[Change detection outputs]
>>
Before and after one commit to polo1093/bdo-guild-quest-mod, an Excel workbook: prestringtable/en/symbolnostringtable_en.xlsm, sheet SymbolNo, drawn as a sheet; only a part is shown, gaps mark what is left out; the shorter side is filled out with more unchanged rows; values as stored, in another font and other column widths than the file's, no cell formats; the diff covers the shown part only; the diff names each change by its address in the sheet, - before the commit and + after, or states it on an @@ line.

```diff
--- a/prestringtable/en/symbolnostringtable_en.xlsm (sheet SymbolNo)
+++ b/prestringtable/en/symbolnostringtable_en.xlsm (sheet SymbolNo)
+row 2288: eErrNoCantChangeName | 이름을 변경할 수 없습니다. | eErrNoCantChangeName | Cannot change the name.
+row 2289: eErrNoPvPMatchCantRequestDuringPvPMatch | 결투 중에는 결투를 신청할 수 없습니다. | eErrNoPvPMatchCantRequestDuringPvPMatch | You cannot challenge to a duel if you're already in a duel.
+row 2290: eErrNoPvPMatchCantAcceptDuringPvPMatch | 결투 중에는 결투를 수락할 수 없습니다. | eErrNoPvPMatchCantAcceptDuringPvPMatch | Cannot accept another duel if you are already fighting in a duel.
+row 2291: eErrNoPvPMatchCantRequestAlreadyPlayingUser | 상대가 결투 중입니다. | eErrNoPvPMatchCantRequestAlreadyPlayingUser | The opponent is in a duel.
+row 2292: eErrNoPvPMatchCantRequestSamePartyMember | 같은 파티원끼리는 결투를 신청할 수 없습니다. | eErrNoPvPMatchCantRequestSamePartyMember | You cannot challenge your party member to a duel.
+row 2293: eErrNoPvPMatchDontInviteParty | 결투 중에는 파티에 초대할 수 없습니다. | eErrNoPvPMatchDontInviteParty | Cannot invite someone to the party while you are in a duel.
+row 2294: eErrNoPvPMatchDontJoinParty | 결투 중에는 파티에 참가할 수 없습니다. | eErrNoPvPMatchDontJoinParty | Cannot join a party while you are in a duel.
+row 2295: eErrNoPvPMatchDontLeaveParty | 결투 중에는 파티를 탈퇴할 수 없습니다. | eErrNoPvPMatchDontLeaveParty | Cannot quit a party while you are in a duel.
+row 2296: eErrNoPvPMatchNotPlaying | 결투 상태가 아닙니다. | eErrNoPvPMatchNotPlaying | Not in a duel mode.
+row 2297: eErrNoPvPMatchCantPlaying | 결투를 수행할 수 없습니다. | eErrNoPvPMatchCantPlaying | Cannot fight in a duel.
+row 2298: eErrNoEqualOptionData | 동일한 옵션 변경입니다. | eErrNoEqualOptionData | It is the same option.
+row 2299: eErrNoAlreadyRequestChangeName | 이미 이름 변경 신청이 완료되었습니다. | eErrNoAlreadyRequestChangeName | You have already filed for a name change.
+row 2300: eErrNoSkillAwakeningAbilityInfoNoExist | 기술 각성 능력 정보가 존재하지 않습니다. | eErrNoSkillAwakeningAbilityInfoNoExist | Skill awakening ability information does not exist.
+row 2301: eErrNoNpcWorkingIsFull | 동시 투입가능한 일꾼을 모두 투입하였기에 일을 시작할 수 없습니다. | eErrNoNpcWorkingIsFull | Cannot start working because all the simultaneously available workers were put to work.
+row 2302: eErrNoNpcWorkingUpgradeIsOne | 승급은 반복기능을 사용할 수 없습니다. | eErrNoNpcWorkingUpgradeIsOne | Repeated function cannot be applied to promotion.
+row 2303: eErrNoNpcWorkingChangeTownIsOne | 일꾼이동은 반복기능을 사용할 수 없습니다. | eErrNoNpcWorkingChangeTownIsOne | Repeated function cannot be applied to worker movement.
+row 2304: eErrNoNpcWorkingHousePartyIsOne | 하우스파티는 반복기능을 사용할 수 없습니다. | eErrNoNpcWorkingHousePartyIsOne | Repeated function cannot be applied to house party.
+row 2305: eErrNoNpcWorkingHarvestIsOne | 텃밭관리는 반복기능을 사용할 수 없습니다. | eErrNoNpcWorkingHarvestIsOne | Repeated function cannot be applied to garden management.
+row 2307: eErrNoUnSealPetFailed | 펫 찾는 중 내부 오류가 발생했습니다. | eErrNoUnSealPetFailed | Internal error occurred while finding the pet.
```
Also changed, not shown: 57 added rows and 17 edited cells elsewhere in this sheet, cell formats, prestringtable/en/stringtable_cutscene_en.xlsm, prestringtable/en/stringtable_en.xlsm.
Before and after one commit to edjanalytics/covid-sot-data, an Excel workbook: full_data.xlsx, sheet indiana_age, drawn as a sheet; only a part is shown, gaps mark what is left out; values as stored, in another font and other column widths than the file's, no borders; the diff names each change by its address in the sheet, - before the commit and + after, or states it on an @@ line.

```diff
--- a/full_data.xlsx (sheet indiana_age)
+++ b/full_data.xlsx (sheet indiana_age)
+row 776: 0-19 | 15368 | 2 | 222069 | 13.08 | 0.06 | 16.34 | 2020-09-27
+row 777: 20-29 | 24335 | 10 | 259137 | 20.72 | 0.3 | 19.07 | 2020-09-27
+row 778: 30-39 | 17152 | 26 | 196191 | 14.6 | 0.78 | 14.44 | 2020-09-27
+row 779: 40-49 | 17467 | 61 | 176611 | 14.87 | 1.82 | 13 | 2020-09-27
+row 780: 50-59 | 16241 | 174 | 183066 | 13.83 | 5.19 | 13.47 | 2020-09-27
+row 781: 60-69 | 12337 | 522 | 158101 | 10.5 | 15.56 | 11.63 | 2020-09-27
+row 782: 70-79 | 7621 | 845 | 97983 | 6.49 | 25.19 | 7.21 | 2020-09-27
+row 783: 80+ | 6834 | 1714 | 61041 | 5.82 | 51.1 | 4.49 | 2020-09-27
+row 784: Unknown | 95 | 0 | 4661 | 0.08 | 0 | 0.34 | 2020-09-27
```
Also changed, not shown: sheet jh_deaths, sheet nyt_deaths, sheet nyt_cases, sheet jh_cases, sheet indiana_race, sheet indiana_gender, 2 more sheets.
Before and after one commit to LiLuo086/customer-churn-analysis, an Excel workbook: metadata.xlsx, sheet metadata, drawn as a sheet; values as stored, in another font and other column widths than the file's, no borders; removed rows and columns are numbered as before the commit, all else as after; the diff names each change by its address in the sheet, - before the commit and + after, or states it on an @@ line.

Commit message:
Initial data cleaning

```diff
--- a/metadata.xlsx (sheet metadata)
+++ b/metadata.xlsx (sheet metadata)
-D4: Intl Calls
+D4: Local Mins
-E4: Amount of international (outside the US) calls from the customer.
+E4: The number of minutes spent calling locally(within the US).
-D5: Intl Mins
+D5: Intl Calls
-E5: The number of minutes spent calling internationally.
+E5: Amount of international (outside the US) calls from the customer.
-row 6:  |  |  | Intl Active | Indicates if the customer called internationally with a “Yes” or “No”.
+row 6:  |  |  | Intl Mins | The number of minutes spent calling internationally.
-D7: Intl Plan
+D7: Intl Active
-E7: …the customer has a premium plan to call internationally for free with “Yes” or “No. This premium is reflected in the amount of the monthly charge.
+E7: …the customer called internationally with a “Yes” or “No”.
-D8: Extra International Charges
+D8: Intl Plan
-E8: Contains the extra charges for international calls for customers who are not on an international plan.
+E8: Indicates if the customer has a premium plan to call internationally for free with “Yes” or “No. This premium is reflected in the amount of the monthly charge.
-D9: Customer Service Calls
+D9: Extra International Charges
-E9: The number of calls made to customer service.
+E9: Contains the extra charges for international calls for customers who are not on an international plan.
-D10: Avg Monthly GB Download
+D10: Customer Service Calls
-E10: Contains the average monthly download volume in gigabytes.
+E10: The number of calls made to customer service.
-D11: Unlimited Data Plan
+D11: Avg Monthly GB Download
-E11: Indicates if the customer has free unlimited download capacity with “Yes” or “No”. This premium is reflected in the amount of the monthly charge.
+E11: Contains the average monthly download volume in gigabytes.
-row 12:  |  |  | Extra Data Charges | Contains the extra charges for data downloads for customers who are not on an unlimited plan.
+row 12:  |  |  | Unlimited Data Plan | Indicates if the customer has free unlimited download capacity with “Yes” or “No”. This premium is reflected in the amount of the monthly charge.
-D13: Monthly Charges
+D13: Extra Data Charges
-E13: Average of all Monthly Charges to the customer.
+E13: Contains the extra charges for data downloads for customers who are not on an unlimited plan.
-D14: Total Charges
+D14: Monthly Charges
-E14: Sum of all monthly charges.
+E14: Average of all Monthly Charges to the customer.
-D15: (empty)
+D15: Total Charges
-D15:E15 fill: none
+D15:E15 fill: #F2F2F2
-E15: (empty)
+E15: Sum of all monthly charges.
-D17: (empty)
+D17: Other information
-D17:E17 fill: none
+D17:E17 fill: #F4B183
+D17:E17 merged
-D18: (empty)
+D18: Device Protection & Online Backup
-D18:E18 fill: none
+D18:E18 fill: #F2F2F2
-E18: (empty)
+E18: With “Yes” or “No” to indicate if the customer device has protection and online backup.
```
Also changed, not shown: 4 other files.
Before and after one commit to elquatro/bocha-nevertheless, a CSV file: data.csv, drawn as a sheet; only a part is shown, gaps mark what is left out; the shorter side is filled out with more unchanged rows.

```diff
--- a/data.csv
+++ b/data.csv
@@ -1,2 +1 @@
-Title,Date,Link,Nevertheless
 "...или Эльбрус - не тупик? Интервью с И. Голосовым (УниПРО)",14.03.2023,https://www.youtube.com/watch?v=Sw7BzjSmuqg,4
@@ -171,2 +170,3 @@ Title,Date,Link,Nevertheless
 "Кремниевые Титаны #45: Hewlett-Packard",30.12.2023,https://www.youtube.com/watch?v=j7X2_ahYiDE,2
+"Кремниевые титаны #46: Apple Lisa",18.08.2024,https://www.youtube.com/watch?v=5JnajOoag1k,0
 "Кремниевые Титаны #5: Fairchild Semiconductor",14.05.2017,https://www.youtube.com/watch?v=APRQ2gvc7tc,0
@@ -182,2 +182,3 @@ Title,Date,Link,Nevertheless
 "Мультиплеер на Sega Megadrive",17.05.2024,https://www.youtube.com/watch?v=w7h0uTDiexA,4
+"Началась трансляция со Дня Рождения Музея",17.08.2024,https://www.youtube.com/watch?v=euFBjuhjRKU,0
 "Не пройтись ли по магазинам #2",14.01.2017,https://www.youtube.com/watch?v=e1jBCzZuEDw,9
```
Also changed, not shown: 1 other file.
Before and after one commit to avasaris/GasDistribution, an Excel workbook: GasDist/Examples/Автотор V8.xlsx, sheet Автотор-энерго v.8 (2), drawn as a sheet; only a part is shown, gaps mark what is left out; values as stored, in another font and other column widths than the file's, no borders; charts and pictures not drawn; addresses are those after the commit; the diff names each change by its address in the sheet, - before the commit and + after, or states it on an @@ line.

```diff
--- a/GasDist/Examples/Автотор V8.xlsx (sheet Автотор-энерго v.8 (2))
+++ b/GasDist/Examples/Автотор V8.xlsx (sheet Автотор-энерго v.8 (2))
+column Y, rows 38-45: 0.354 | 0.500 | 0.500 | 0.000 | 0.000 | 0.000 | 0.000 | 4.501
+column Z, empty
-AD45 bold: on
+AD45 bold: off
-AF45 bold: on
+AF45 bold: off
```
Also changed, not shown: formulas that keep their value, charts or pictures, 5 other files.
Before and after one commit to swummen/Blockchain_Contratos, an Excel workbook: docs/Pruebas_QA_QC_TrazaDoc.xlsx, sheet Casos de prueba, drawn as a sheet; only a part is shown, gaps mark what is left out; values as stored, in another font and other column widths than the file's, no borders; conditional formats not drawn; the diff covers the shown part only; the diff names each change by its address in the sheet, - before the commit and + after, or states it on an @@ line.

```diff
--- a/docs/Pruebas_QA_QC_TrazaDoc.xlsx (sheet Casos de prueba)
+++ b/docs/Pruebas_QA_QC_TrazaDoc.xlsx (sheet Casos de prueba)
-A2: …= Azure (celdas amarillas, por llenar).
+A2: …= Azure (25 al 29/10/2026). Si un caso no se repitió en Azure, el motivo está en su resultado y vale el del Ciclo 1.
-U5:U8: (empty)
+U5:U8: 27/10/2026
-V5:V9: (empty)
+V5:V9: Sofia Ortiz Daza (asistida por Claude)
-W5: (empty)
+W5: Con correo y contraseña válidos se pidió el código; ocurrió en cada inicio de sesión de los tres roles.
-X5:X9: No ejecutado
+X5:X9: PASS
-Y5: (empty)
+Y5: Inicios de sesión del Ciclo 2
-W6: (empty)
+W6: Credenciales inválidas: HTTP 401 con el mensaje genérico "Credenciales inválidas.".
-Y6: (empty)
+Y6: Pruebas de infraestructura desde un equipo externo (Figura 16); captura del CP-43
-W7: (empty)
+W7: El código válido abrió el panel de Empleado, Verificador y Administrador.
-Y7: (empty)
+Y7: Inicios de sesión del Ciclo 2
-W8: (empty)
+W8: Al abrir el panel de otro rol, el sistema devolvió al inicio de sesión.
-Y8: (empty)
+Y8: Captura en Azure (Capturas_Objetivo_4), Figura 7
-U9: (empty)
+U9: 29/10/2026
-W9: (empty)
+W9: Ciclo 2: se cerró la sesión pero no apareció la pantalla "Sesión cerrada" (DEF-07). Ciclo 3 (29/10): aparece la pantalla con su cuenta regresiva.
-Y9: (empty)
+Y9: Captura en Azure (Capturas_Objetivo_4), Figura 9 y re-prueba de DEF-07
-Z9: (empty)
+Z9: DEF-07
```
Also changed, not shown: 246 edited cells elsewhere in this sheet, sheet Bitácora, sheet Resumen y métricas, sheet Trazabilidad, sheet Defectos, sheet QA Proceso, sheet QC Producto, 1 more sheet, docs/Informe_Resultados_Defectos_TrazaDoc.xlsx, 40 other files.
<<
ABOUT THIS EXERCISE —
If a line in the records above contains "sesión", copy that line.

SOLUTION TO THIS EXERCISE —
+W5: Con correo y contraseña válidos se pidió el código; ocurrió en cada inicio de sesión de los tres roles.
+Y5: Inicios de sesión del Ciclo 2
+Y7: Inicios de sesión del Ciclo 2
+W8: Al abrir el panel de otro rol, el sistema devolvió al inicio de sesión.
+W9: Ciclo 2: se cerró la sesión pero no apareció la pantalla "Sesión cerrada" (DEF-07). Ciclo 3 (29/10): aparece la pantalla con su cuenta regresiva.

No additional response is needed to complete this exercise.